- ABOUT THIS TASK: The answer should be each line of the records that contains the word "distributed"; please copy them all.

- INPUT FOR THIS TASK:
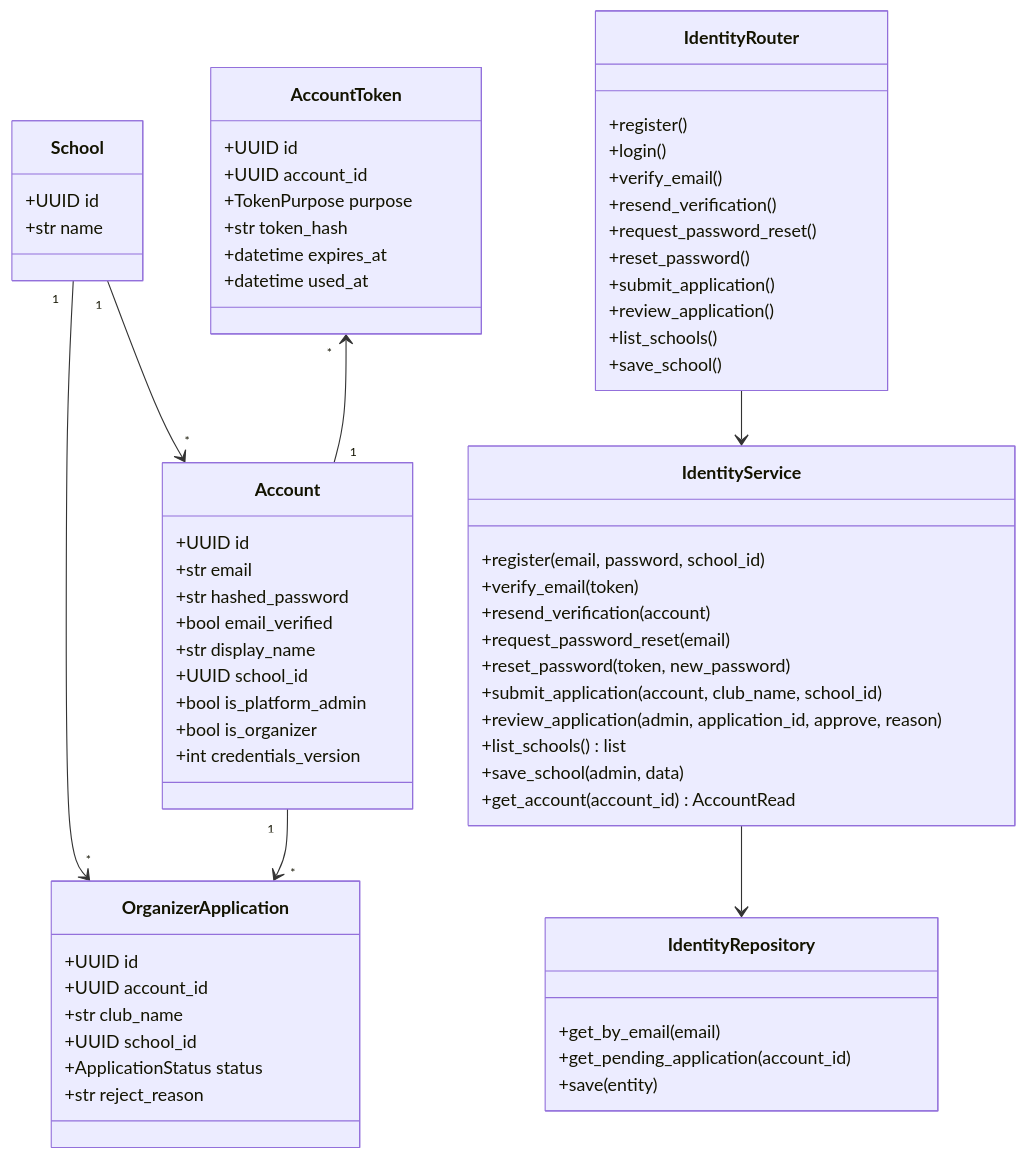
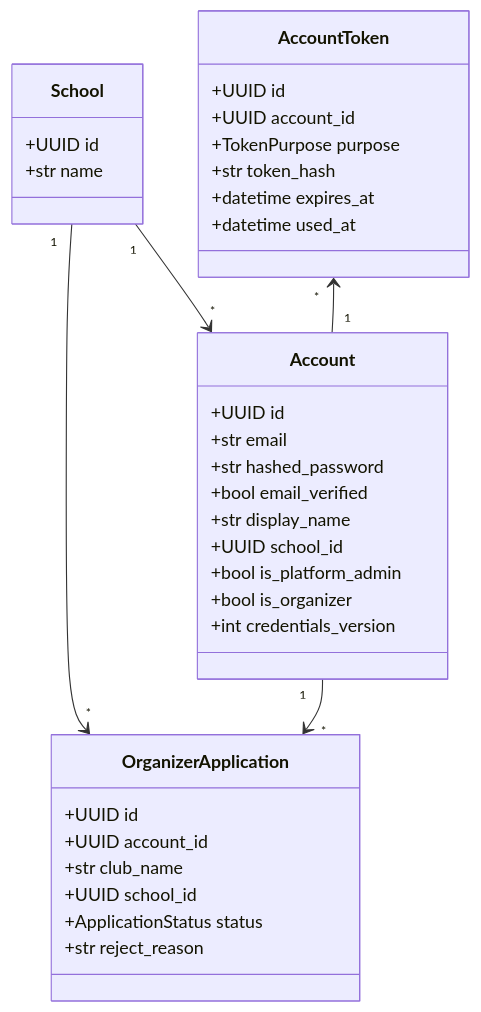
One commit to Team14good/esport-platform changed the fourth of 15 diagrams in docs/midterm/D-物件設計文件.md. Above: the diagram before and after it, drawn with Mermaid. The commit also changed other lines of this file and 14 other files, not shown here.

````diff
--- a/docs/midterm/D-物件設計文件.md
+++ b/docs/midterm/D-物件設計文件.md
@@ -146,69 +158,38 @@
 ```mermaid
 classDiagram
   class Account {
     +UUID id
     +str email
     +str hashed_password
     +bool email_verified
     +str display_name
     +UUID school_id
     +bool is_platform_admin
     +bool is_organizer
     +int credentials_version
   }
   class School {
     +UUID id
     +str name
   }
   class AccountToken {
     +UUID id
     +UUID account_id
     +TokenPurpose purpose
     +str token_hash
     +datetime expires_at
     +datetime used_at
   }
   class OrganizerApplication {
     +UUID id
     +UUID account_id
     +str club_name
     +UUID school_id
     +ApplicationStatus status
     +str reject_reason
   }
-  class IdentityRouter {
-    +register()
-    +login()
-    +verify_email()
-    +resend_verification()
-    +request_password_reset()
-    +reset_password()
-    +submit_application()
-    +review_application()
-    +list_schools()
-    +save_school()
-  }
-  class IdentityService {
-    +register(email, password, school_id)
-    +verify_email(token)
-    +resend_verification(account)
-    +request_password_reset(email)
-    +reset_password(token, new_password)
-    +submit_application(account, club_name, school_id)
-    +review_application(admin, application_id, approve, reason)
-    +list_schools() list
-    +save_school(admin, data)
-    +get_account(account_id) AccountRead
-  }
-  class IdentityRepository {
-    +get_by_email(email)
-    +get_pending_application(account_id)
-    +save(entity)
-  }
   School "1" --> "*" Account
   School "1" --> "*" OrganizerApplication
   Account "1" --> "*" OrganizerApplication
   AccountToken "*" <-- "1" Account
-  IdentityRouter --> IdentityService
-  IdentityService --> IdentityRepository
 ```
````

--

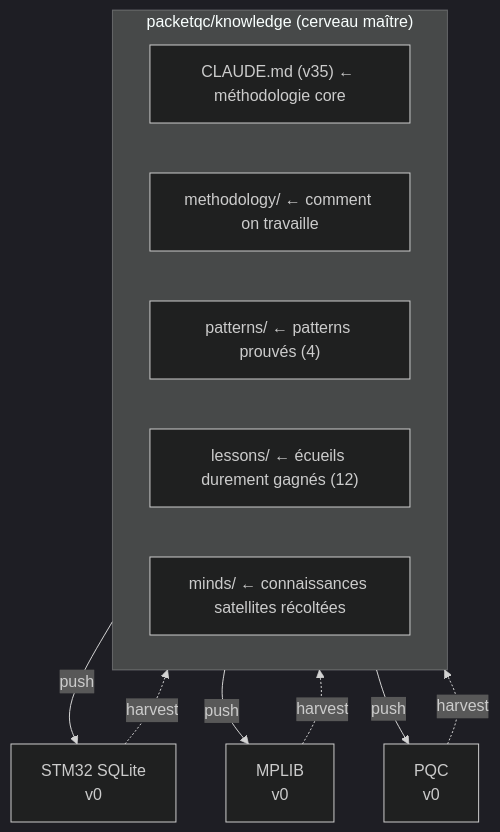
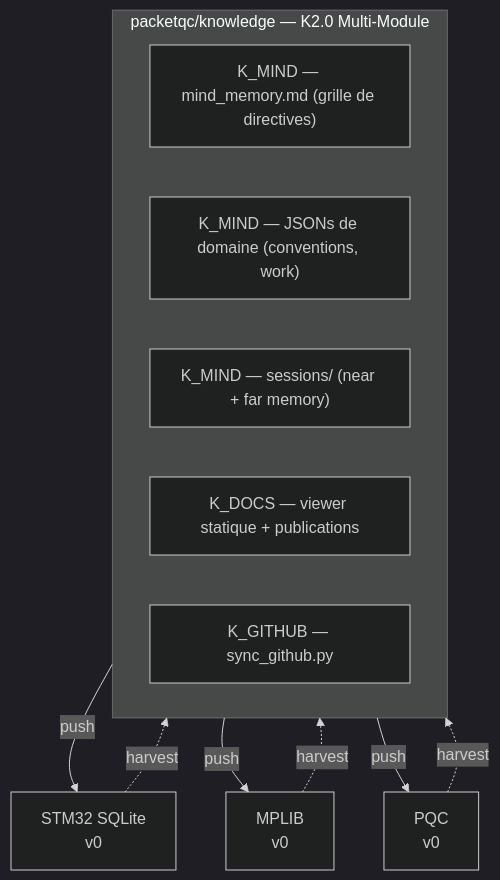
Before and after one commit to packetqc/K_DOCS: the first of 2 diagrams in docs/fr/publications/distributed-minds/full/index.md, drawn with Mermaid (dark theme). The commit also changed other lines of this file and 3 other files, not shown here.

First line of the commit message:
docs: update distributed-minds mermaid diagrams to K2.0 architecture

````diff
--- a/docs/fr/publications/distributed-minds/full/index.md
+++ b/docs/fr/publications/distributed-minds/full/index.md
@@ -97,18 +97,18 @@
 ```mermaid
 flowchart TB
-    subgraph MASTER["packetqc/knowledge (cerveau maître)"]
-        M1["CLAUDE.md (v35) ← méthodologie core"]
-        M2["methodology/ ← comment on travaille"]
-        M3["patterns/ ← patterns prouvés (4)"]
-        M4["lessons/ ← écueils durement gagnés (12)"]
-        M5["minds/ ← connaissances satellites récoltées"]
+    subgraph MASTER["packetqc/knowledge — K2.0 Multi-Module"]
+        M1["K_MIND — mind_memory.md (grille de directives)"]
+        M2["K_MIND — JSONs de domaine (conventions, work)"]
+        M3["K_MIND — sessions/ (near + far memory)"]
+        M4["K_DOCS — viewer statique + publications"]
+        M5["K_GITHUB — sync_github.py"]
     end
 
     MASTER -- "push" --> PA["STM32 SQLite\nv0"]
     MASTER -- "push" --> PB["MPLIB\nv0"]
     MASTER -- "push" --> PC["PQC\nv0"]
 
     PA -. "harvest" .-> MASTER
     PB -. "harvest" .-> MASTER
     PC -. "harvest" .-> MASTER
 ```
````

- RESULT OF THE EXERCISE:
Before and after one commit to packetqc/K_DOCS: the first of 2 diagrams in docs/fr/publications/distributed-minds/full/index.md, drawn with Mermaid (dark theme). The commit also changed other lines of this file and 3 other files, not shown here.
docs: update distributed-minds mermaid diagrams to K2.0 architecture
--- a/docs/fr/publications/distributed-minds/full/index.md
+++ b/docs/fr/publications/distributed-minds/full/index.md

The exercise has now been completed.